Data provided: Begin
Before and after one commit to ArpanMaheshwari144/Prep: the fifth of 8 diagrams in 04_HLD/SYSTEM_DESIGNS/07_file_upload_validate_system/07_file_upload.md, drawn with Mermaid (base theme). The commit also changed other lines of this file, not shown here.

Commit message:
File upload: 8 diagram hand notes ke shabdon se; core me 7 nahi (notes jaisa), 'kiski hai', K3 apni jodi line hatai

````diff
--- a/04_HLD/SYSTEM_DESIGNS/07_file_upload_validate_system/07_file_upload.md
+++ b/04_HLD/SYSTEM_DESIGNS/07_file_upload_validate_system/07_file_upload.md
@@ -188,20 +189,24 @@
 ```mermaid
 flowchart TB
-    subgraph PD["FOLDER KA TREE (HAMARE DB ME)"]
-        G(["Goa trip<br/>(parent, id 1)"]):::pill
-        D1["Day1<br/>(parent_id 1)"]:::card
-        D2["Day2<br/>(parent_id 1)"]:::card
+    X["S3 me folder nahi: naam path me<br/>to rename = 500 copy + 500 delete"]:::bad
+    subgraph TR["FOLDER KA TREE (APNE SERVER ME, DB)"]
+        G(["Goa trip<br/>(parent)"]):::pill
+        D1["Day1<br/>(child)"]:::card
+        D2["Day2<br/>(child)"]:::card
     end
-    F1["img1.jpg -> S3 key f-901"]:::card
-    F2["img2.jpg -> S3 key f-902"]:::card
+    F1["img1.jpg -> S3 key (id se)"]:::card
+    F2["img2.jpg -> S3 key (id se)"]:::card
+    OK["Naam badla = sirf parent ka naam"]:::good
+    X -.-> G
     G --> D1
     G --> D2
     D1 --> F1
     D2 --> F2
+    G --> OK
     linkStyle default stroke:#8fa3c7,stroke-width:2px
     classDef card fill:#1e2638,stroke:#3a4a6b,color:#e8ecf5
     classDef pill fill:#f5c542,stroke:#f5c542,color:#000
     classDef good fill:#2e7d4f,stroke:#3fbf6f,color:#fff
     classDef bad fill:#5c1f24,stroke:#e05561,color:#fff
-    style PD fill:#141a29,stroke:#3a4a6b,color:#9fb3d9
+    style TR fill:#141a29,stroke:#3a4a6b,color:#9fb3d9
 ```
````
Data provided: End
**Required work**. Each line shown above must be repeated exactly.

**Task solution**.
Before and after one commit to ArpanMaheshwari144/Prep: the fifth of 8 diagrams in 04_HLD/SYSTEM_DESIGNS/07_file_upload_validate_system/07_file_upload.md, drawn with Mermaid (base theme). The commit also changed other lines of this file, not shown here.

Commit message:
File upload: 8 diagram hand notes ke shabdon se; core me 7 nahi (notes jaisa), 'kiski hai', K3 apni jodi line hatai

````diff
--- a/04_HLD/SYSTEM_DESIGNS/07_file_upload_validate_system/07_file_upload.md
+++ b/04_HLD/SYSTEM_DESIGNS/07_file_upload_validate_system/07_file_upload.md
@@ -188,20 +189,24 @@
 ```mermaid
 flowchart TB
-    subgraph PD["FOLDER KA TREE (HAMARE DB ME)"]
-        G(["Goa trip<br/>(parent, id 1)"]):::pill
-        D1["Day1<br/>(parent_id 1)"]:::card
-        D2["Day2<br/>(parent_id 1)"]:::card
+    X["S3 me folder nahi: naam path me<br/>to rename = 500 copy + 500 delete"]:::bad
+    subgraph TR["FOLDER KA TREE (APNE SERVER ME, DB)"]
+        G(["Goa trip<br/>(parent)"]):::pill
+        D1["Day1<br/>(child)"]:::card
+        D2["Day2<br/>(child)"]:::card
     end
-    F1["img1.jpg -> S3 key f-901"]:::card
-    F2["img2.jpg -> S3 key f-902"]:::card
+    F1["img1.jpg -> S3 key (id se)"]:::card
+    F2["img2.jpg -> S3 key (id se)"]:::card
+    OK["Naam badla = sirf parent ka naam"]:::good
+    X -.-> G
     G --> D1
     G --> D2
     D1 --> F1
     D2 --> F2
+    G --> OK
     linkStyle default stroke:#8fa3c7,stroke-width:2px
     classDef card fill:#1e2638,stroke:#3a4a6b,color:#e8ecf5
     classDef pill fill:#f5c542,stroke:#f5c542,color:#000
     classDef good fill:#2e7d4f,stroke:#3fbf6f,color:#fff
     classDef bad fill:#5c1f24,stroke:#e05561,color:#fff
-    style PD fill:#141a29,stroke:#3a4a6b,color:#9fb3d9
+    style TR fill:#141a29,stroke:#3a4a6b,color:#9fb3d9
 ```
````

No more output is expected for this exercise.